[Your goal]: Search the data for the word "resources" and copy out every line that has it.

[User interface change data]
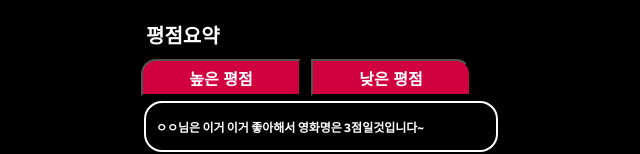
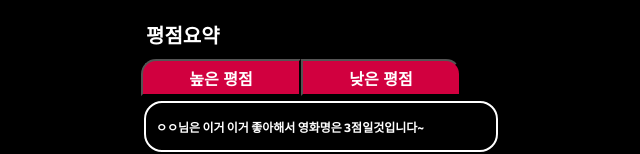
Before and after one commit to Munhak-Zip/Munhak.Zip_Front, a React (Create React App) app: page /movie/detail in a window 1280 px wide. Shown: the part 890-1044 px from the top of the page, without its empty margins (319-959 px from the left). Built offline with nearby package versions, Linux system fonts and the light colour scheme.

Commit message:
[fix/#1] 영화 ui 변경

```diff
--- a/src/resources/css/Movie/MovieDetail.css
+++ b/src/resources/css/Movie/MovieDetail.css
@@ -196,7 +196,7 @@ div.title{
     font-weight: bold;
     font-size: 16px;
     border-top-left-radius: 15px;
-    margin-right: 5px;
+
 
 }
 .btn_bad {
@@ -207,6 +207,6 @@ div.title{
     font-weight: bold;
     font-size: 16px;
     border-top-right-radius: 15px;
-    margin-left: 5px;
+
 
 }
```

[Written answer]:
--- a/src/resources/css/Movie/MovieDetail.css
+++ b/src/resources/css/Movie/MovieDetail.css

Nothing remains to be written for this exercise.